Working from Louisiana Tech's Institute for Micromanufacturing, Lvov and Agarwal collaborated with pharmaceutical researchers from Northeastern University in Boston on a new article in Pharma Focus Asia. The article looks at nanoencapsulation of low soluble cancer drugs and presents an innovative approach for adjusting drug release rates and attaching antibodies at the outer shell layers for targeted drug delivery.
"We may be able to drastically increase the efficiency of existing low-soluble cancer drugs by way of their nanoparticle formulation," says Lvov. "We are working with several other institutions around the country that are currently in the process of testing our new drug formulation."
"The application of his approach to nanoassembly into clinical drug delivery will enable further improvements in cancer therapy that may reduce some of the traumatic impact of current methods," states Napper.
But Lvov is quick to point out that he is not alone in this endeavor.
"This is not singular research.

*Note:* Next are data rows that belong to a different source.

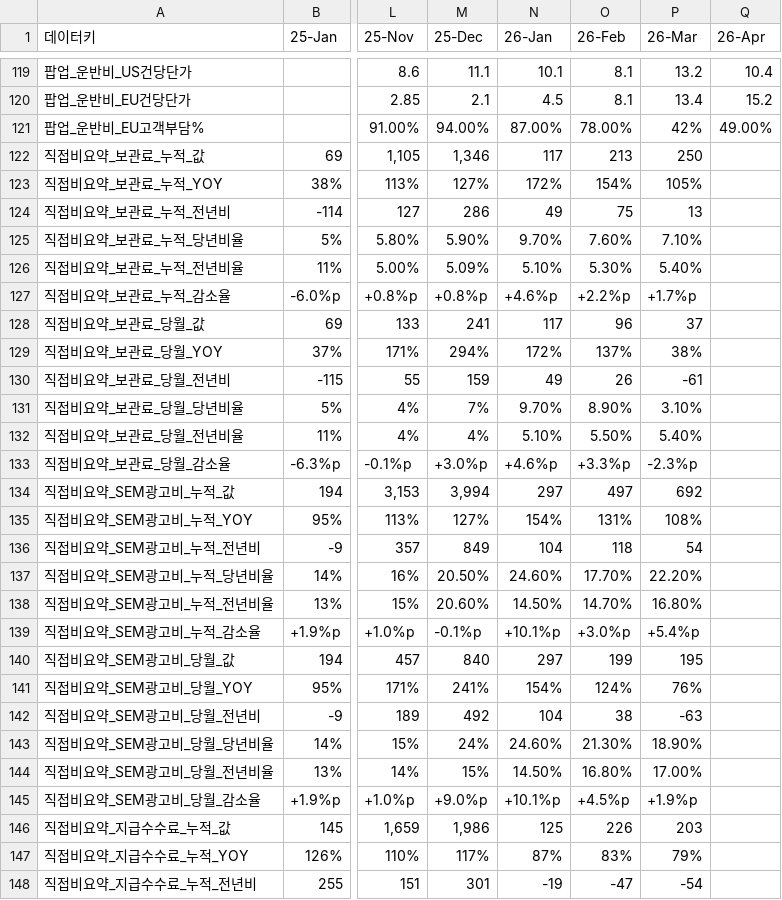
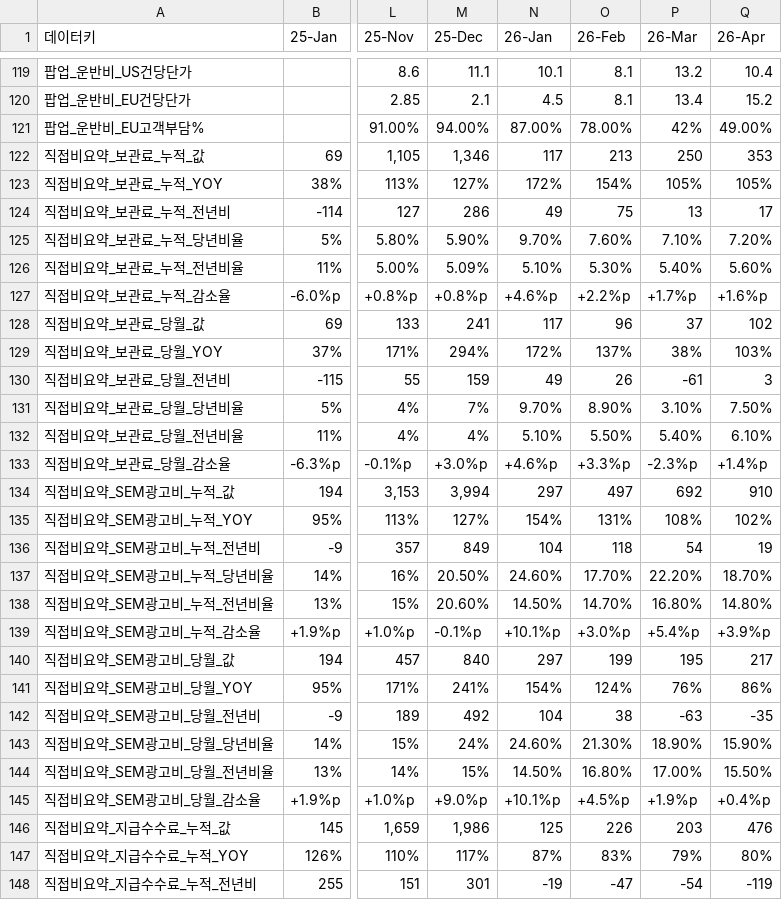
Before and after one commit to kyeongsoo88/New_stodashboard, a CSV file: frontend/public/data/dashboard-summary.csv, drawn as a sheet; only a part is shown, gaps mark what is left out; the diff covers the shown part only; the diff names each change by its address in the sheet, - before the commit and + after, or states it on an @@ line.

```diff
--- a/frontend/public/data/dashboard-summary.csv
+++ b/frontend/public/data/dashboard-summary.csv
-Q122 (26-Apr): (empty)
+Q122 (26-Apr): 353
-Q123 (26-Apr): (empty)
+Q123 (26-Apr): 105%
-Q124 (26-Apr): (empty)
+Q124 (26-Apr): 17
-Q125 (26-Apr): (empty)
+Q125 (26-Apr): 7.20%
-Q126 (26-Apr): (empty)
+Q126 (26-Apr): 5.60%
-Q127 (26-Apr): (empty)
+Q127 (26-Apr): +1.6%p
-Q128 (26-Apr): (empty)
+Q128 (26-Apr): 102
-Q129 (26-Apr): (empty)
+Q129 (26-Apr): 103%
-Q130 (26-Apr): (empty)
+Q130 (26-Apr): 3
-Q131 (26-Apr): (empty)
+Q131 (26-Apr): 7.50%
-Q132 (26-Apr): (empty)
+Q132 (26-Apr): 6.10%
-Q133 (26-Apr): (empty)
+Q133 (26-Apr): +1.4%p
-Q134 (26-Apr): (empty)
+Q134 (26-Apr): 910
-Q135 (26-Apr): (empty)
+Q135 (26-Apr): 102%
-Q136 (26-Apr): (empty)
+Q136 (26-Apr): 19
-Q137 (26-Apr): (empty)
+Q137 (26-Apr): 18.70%
-Q138 (26-Apr): (empty)
+Q138 (26-Apr): 14.80%
-Q139 (26-Apr): (empty)
+Q139 (26-Apr): +3.9%p
-Q140 (26-Apr): (empty)
+Q140 (26-Apr): 217
-Q141 (26-Apr): (empty)
+Q141 (26-Apr): 86%
-Q142 (26-Apr): (empty)
+Q142 (26-Apr): -35
-Q143 (26-Apr): (empty)
+Q143 (26-Apr): 15.90%
-Q144 (26-Apr): (empty)
+Q144 (26-Apr): 15.50%
-Q145 (26-Apr): (empty)
+Q145 (26-Apr): +0.4%p
-Q146 (26-Apr): (empty)
+Q146 (26-Apr): 476
-Q147 (26-Apr): (empty)
+Q147 (26-Apr): 80%
-Q148 (26-Apr): (empty)
+Q148 (26-Apr): -119
```
Also changed, not shown: 69 edited cells elsewhere in this file.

Drs. Mark DeCoster, David Mills, Patrick O'Neal and many Ph.D. students at the Institute for Micromanufacturing are diligently working on different parts of our drug nanoencapsulation program."
"Nanoencapsulation research is of significant interest to pharmaceutical companies," said Guice.
"We (Louisiana Tech) are not making a new drug," explains Lvov. "But just as important, we are the engineers working in nanotechnology to make new, more efficient formulations for existing drugs."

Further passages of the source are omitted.